**Aim of the exercise**
Copy each line of the records that contains the word "pictures".

□ □ □ □ □

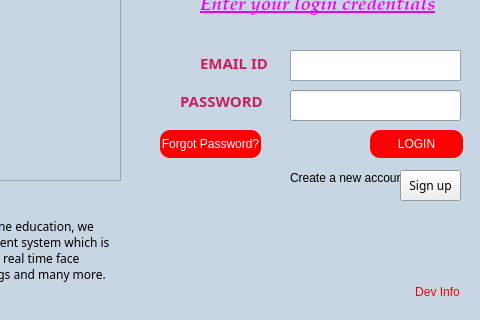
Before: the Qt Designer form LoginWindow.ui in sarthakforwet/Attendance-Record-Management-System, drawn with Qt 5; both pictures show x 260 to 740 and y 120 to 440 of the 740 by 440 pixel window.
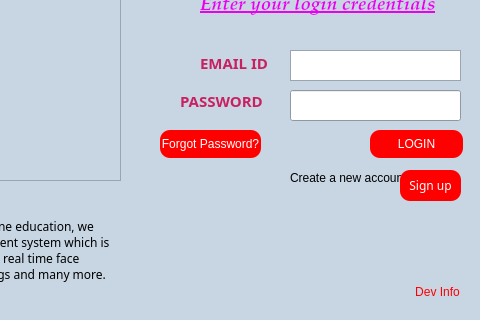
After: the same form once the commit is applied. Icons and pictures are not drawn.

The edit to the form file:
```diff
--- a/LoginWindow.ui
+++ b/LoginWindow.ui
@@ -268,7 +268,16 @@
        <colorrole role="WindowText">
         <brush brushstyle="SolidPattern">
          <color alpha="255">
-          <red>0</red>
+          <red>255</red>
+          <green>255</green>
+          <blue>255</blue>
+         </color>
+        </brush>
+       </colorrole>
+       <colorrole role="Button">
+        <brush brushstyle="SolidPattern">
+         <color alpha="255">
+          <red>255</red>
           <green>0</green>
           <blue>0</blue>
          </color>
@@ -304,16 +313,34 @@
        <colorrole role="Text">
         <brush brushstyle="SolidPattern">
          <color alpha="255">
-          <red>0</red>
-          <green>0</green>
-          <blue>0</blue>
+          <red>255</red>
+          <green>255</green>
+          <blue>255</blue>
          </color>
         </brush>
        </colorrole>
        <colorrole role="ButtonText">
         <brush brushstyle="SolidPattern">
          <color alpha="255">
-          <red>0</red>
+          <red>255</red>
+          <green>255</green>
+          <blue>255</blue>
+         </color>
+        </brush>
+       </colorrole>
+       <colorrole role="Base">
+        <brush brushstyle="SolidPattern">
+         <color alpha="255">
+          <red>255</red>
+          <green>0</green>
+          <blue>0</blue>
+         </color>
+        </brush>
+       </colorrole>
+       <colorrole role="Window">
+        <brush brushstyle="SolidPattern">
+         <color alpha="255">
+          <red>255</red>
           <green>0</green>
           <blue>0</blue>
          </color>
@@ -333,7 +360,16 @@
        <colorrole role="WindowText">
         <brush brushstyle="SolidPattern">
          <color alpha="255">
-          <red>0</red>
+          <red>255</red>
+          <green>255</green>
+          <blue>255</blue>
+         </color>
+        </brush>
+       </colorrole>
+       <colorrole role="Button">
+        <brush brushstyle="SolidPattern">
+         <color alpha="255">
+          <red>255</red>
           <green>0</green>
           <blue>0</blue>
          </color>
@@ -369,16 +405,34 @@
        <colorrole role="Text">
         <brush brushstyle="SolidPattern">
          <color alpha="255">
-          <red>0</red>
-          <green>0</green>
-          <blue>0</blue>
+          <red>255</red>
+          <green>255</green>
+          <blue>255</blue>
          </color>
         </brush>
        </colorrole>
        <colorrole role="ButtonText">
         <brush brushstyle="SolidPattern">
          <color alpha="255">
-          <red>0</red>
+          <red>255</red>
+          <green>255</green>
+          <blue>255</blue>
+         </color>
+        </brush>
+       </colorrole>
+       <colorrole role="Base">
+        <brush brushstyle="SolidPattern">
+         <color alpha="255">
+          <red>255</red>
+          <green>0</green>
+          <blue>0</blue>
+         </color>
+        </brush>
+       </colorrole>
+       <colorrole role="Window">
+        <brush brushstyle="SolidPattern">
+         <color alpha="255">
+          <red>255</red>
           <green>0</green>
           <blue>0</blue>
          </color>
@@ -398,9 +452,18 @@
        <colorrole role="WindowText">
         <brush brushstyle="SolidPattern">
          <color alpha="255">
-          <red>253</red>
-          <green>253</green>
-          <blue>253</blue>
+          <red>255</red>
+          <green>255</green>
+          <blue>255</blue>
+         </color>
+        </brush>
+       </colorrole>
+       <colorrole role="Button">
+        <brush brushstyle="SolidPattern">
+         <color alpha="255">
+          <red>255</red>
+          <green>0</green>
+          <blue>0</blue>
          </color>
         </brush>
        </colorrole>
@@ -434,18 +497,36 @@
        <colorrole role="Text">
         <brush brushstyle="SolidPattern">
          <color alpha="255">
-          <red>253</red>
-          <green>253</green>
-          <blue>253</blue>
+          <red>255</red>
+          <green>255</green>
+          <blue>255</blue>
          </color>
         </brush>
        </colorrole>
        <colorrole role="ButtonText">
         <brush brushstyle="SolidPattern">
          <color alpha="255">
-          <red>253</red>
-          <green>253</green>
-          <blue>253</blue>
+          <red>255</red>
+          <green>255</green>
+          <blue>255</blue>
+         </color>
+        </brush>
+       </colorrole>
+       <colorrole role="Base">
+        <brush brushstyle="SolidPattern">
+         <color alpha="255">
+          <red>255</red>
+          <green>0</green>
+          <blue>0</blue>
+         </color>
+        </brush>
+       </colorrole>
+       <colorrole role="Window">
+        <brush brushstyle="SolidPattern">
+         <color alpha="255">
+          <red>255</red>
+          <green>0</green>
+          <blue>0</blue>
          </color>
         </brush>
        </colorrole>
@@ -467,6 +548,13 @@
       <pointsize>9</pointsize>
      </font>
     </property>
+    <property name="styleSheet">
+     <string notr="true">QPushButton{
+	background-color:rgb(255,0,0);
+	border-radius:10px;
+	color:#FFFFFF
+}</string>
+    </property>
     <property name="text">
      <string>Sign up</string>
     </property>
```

□ □ □ □ □

**Answer area**
Before: the Qt Designer form LoginWindow.ui in sarthakforwet/Attendance-Record-Management-System, drawn with Qt 5; both pictures show x 260 to 740 and y 120 to 440 of the 740 by 440 pixel window.
After: the same form once the commit is applied. Icons and pictures are not drawn.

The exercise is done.